▶ [PROBLEM DETAILS] Pull every line containing "import" from the data.

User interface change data
------------

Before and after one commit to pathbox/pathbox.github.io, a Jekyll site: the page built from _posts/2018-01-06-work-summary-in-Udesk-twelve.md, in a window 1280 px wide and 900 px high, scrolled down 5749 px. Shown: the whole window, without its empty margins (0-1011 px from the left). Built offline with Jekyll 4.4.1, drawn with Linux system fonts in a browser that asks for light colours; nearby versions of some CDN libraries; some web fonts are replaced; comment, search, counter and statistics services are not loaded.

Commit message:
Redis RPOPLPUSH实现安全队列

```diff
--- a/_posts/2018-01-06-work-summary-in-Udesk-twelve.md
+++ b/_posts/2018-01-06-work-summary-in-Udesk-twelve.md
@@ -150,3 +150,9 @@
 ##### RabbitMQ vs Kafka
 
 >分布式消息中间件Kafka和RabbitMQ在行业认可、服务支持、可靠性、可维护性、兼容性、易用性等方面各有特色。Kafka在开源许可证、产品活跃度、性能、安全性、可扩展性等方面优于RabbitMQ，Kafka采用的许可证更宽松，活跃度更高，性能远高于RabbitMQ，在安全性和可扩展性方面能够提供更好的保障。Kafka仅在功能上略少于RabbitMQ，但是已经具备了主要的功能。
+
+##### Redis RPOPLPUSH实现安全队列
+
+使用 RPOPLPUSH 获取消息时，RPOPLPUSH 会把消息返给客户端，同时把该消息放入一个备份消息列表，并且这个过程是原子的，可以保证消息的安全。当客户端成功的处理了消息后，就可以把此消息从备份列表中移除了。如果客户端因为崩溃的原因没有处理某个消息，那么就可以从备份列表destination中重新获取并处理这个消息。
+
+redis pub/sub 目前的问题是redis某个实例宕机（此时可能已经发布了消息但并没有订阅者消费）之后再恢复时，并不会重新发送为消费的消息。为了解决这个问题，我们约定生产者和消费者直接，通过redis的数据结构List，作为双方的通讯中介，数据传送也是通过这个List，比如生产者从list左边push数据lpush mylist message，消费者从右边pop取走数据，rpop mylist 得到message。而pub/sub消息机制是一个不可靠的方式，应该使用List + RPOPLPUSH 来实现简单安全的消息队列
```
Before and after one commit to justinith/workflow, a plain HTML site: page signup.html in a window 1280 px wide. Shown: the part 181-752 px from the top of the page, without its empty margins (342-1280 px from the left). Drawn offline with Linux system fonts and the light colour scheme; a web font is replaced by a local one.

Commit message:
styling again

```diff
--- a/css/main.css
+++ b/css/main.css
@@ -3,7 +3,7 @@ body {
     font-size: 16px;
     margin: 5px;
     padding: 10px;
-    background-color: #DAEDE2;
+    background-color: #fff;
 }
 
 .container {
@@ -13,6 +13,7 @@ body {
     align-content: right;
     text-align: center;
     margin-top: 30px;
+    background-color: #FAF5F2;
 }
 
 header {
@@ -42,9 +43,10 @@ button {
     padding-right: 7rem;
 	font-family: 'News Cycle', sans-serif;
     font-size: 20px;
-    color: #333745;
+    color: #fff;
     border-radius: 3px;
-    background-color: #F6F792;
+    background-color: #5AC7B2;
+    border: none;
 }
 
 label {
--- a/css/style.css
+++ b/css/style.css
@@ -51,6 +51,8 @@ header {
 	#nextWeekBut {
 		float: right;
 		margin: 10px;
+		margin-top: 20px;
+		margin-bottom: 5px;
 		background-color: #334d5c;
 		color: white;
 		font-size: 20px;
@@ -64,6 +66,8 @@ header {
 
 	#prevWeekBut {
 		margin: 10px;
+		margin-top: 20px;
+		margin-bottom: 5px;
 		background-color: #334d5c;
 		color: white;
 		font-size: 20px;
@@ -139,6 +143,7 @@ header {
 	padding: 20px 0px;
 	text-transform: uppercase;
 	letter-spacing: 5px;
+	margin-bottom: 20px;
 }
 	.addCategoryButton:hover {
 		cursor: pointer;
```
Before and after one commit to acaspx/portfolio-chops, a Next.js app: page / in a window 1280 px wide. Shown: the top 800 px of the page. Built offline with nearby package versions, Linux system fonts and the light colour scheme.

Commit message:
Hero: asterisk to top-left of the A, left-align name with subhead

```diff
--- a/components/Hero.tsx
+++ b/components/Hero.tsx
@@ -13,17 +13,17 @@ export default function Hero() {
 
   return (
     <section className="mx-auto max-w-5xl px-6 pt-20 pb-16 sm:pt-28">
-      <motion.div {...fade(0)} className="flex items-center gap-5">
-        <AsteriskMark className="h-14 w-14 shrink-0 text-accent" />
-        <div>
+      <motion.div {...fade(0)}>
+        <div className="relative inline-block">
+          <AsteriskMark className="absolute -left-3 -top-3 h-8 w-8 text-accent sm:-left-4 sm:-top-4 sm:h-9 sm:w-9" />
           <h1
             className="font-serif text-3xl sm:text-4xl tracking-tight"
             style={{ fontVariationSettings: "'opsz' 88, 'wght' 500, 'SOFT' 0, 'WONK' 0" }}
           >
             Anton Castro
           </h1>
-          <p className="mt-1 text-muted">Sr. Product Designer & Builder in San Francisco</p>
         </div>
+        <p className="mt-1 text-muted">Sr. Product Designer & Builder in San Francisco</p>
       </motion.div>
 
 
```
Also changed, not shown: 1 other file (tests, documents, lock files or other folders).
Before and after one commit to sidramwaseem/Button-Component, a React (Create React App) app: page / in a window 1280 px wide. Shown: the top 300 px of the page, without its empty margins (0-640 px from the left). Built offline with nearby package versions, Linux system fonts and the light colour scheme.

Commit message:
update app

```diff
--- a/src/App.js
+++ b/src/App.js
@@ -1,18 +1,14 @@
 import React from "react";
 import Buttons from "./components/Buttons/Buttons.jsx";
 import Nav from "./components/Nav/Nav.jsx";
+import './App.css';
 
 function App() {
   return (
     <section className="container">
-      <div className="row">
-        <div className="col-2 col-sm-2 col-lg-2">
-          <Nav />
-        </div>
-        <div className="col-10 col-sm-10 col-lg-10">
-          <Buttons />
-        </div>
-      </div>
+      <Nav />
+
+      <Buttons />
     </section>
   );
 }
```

------------

▶ [ANSWER TO THIS TASK]
 import React from "react";
 import Buttons from "./components/Buttons/Buttons.jsx";
 import Nav from "./components/Nav/Nav.jsx";
+import './App.css';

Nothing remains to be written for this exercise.